[EXERCISE DATA — start]

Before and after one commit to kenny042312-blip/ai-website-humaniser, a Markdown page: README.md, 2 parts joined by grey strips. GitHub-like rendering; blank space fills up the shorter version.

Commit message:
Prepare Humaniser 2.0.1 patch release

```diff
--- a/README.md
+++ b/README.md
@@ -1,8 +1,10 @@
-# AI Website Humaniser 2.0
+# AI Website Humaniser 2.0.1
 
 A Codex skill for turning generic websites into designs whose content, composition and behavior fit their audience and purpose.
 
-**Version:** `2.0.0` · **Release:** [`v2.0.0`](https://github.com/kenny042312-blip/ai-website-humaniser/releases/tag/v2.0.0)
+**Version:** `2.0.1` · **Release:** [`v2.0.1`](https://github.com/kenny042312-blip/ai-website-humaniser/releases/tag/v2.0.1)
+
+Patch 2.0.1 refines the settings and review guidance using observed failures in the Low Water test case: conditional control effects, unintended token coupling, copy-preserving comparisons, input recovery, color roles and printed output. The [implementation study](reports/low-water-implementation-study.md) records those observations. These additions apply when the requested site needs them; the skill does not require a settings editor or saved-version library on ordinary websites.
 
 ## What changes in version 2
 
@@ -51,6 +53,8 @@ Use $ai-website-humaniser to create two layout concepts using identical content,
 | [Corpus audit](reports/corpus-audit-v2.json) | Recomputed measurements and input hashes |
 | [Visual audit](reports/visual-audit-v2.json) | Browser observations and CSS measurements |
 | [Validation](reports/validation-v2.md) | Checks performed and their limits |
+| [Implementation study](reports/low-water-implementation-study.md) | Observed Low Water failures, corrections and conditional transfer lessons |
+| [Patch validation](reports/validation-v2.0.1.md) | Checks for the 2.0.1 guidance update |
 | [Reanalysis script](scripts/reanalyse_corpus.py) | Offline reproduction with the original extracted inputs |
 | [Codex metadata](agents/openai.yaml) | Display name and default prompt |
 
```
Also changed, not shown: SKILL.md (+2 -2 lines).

[EXERCISE DATA — finish]

- **YOUR OBJECTIVE**: An exact copy of every entry is required.

- **WORKED SOLUTION**:
Before and after one commit to kenny042312-blip/ai-website-humaniser, a Markdown page: README.md, 2 parts joined by grey strips. GitHub-like rendering; blank space fills up the shorter version.

Commit message:
Prepare Humaniser 2.0.1 patch release

```diff
--- a/README.md
+++ b/README.md
@@ -1,8 +1,10 @@
-# AI Website Humaniser 2.0
+# AI Website Humaniser 2.0.1
 
 A Codex skill for turning generic websites into designs whose content, composition and behavior fit their audience and purpose.
 
-**Version:** `2.0.0` · **Release:** [`v2.0.0`](https://github.com/kenny042312-blip/ai-website-humaniser/releases/tag/v2.0.0)
+**Version:** `2.0.1` · **Release:** [`v2.0.1`](https://github.com/kenny042312-blip/ai-website-humaniser/releases/tag/v2.0.1)
+
+Patch 2.0.1 refines the settings and review guidance using observed failures in the Low Water test case: conditional control effects, unintended token coupling, copy-preserving comparisons, input recovery, color roles and printed output. The [implementation study](reports/low-water-implementation-study.md) records those observations. These additions apply when the requested site needs them; the skill does not require a settings editor or saved-version library on ordinary websites.
 
 ## What changes in version 2
 
@@ -51,6 +53,8 @@ Use $ai-website-humaniser to create two layout concepts using identical content,
 | [Corpus audit](reports/corpus-audit-v2.json) | Recomputed measurements and input hashes |
 | [Visual audit](reports/visual-audit-v2.json) | Browser observations and CSS measurements |
 | [Validation](reports/validation-v2.md) | Checks performed and their limits |
+| [Implementation study](reports/low-water-implementation-study.md) | Observed Low Water failures, corrections and conditional transfer lessons |
+| [Patch validation](reports/validation-v2.0.1.md) | Checks for the 2.0.1 guidance update |
 | [Reanalysis script](scripts/reanalyse_corpus.py) | Offline reproduction with the original extracted inputs |
 | [Codex metadata](agents/openai.yaml) | Display name and default prompt |
 
```
Also changed, not shown: SKILL.md (+2 -2 lines).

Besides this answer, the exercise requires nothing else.